Mobile barcodes seem to be about to go mainstream, with Nokia and Sony Ericsson pre-installing barcode readers on many of their handsets. Barcodes in mobile are generally used to retrieve web content. For example a barcode on a poster can be scanned and used to retrieve a web page where the user can win a prize. At the Mobile World Congress in Barcelona earlier this week, Virginia-based Neustar announced the first clearinghouse for barcodes, which allows barcodes from any advertiser or brand to be linked to web content independently of the barcode reader or service provider being used.
A Brief Guide to Barcodes
1D barcodes like the one on the right are familiar to all of us. These are the codes on products that are scanned at a supermarket checkout. The amount of data which a 1D barcode can carry is limited. 2D barcodes, like the one below, are more robust and can hold a much higher density of information. These are the barcodes used in mobile applications. Typically, a scanned barcode is used to retrieve a web page. Barcodes can be embedded in any kind of printed material such as product packaging, print advertising, posters and even web sites. A camera phone can also display a barcode, which allows a reader to identify it.
Direct barcodes have the URL of the associated content embedded in the code. With indirect barcodes, the URL is of an intermediate web site where the code is looked up in a database and the corresponding content URL is returned. This means that the content URL is dynamic and can be updated. Scanning the code from a mobile phone also allows contextual and demographic information about the mobile user to be retrieved and used to tailor the content returned.
There are myriad applications for 2D barcodes. Advertising and marketing is one favorite. Advertisers love barcodes because they are opt-in (the user chooses to retrieve the brand information) and trackable. Pepsi embedded 400 million 2D barcodes in products in the UK last year. Codes are also often used in supply chain and logistics management.
Barcodes displayed via mobile phones are used in ticketing applications like public transport in the Philippines or loyalty programs in stores like DIY retailer Hornbach in Germany. In South America, Telefonica is using barcodes to allow access to telecommunications services such as mobile package updates (when a user wants to update their service package by, say, adding an SMS bundle). Barcodes on a phone can even be used to authenticate the parties involved in mobile money transfers. Barcode vendor NeoMedia did a fundraising campaign for Haiti at the Mobile World Congress show, where attendees scanned posters around the conference site and NeoMedia contributed $1 for each scan. NeoMedia’s CEO Ian McCready told me that the number of barcode scans going through their system is up hundreds of percent in the last 6 months over the previous 6 months.

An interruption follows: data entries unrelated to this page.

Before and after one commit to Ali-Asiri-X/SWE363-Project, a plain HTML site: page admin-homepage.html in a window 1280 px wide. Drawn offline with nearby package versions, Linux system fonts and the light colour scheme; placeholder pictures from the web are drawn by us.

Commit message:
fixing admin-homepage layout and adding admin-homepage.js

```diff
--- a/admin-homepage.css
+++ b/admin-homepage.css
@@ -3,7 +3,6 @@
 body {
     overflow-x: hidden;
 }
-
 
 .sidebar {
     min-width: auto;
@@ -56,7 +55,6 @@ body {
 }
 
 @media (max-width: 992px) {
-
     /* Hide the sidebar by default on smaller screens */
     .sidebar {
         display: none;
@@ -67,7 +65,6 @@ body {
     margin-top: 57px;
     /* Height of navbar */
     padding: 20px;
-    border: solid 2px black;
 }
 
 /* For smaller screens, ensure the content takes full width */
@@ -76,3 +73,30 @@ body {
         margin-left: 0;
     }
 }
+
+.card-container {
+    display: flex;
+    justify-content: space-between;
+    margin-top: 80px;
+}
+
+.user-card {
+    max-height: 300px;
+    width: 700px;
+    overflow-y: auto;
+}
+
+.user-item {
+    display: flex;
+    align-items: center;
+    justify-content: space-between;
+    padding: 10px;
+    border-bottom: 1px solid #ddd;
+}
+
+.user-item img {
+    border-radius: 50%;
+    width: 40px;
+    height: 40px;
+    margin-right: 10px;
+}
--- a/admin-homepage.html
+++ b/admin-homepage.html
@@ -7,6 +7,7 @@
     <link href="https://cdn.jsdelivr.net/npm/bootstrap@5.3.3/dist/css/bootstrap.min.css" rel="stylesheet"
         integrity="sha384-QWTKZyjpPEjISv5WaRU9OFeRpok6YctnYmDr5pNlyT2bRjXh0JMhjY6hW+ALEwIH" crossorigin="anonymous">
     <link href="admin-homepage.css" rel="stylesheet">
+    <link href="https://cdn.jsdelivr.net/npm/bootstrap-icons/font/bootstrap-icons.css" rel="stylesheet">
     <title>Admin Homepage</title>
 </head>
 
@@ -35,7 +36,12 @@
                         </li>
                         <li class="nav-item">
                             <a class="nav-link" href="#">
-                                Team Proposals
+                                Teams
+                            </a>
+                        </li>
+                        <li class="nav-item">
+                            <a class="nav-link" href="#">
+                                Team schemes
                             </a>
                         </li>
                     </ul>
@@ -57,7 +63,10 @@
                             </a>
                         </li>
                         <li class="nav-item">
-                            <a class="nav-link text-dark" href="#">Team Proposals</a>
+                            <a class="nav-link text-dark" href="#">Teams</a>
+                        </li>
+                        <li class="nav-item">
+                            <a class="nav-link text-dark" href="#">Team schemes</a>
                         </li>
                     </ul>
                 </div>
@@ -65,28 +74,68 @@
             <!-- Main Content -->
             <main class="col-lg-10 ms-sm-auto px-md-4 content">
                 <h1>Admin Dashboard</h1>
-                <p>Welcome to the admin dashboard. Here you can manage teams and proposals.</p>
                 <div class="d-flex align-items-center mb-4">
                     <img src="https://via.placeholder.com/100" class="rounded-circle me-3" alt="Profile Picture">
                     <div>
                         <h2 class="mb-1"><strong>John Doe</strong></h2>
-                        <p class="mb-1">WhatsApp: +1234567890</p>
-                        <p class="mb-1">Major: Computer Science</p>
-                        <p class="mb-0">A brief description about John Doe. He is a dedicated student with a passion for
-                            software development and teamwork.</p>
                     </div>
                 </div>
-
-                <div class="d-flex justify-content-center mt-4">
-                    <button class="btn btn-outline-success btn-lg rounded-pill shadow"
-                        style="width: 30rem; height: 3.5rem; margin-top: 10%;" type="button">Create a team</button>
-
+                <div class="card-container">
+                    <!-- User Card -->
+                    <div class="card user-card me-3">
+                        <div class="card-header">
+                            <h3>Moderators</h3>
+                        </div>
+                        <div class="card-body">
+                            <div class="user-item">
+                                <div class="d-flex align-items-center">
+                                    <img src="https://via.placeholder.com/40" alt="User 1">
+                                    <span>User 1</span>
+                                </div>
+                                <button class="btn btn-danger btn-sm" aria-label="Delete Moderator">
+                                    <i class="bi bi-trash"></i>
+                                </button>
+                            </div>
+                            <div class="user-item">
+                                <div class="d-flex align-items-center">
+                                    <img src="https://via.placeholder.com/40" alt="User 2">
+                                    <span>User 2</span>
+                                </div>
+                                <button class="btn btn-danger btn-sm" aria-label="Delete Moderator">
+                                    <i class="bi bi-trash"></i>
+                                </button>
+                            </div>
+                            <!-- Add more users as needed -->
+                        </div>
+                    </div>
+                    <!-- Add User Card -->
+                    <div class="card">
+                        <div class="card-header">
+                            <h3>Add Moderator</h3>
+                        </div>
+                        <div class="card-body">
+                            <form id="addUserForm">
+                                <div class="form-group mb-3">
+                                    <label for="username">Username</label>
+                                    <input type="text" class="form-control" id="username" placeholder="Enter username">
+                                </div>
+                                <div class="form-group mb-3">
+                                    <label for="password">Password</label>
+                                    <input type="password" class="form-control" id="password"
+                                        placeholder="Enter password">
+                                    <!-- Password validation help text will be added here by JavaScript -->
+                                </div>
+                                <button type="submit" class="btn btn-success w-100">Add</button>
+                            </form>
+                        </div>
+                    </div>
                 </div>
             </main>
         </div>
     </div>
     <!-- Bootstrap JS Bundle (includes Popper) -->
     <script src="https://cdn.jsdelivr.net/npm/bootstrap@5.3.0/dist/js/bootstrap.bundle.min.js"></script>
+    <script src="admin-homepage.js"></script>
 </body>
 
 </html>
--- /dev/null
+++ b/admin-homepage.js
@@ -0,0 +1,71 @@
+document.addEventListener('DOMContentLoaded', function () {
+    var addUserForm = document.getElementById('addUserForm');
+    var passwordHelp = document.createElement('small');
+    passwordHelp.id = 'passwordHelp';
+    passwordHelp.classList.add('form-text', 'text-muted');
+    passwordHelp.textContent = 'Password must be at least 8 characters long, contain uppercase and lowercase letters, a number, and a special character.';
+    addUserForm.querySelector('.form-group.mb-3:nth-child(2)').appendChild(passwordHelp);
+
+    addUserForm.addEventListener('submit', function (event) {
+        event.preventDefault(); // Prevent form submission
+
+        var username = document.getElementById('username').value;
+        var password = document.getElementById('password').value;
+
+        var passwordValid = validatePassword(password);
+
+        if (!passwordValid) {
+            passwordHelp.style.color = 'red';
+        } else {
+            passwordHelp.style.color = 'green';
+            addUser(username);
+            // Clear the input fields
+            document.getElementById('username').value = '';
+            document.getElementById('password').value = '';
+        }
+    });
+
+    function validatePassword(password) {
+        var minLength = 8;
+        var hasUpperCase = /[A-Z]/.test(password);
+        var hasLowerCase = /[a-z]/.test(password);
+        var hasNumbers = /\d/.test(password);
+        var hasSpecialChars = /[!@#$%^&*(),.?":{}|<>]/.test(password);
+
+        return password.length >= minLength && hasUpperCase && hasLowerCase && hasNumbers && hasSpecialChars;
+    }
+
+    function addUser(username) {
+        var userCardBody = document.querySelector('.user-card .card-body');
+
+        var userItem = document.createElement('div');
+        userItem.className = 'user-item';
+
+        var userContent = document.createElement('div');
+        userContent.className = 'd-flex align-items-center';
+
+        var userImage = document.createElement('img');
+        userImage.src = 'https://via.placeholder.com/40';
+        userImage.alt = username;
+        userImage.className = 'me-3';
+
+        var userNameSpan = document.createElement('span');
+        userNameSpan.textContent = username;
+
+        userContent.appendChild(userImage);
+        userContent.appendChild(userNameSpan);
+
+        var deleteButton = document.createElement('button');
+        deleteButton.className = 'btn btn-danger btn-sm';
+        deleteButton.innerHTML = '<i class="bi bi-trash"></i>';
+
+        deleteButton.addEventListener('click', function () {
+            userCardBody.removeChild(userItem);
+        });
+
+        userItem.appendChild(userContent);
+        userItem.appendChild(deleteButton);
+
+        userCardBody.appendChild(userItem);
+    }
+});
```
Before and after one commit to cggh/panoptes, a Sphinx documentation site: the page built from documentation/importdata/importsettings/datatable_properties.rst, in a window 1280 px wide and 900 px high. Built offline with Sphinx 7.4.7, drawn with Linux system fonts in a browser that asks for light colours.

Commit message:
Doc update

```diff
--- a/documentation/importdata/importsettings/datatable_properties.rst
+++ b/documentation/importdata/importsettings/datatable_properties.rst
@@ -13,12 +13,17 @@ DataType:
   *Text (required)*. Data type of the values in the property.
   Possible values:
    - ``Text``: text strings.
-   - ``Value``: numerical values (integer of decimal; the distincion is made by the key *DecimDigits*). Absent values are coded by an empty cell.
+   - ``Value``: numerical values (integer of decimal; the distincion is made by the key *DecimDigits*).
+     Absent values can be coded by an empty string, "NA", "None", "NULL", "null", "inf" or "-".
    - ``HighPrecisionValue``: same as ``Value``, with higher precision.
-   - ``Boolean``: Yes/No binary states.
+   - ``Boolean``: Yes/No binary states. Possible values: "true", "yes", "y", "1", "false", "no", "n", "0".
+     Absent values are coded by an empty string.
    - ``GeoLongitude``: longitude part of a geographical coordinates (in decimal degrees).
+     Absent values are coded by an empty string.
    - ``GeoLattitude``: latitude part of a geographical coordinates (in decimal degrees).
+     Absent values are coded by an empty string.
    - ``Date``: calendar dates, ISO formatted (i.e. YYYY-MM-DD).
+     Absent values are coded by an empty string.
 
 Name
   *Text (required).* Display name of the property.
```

Obstacles in the Barcode Market
A number of obstacles have prevented barcodes from going mainstream in mobile in the US, although they are already widely used in Japan. First of all, the readers need to be available on phones. Pre-installs of barcode readers are increasing, but users need to be educated on how to use the barcodes once they have a reader. The barcode market has lacked standards and interoperability, although NeoMedia said that great progress has been made in that area in the last 18 months. Finally, indirect barcodes could not be enabled across all players in the barcode ecosystem because of the lack of a neutral clearinghouse, although particular vendors could of course implement a clearinghouse for the barcodes of their own customers.
So Neustar’s clearinghouse announcement supplies one of the final parts of the puzzle. Neustar’s VP of mobile services, Diane Strahan told me that the clearinghouse will give advertisers more control over how a barcode associated with their brand is used. For example, it prevents counterfeit barcodes associated with the brand being used to execute fraud or copyright infringement. It allows mobile carriers to add additional data, and it means advertisers can customize and update the content associated with a barcode. Neustar will charge a transaction fee per scan for use of the clearinghouse.
Neomedia and Neustar are both publicly traded companies. Neomedia is based in Atlanta and has 30 employees. Neustar was founded in 1996 in Sterling, Virgina and has 800 employees.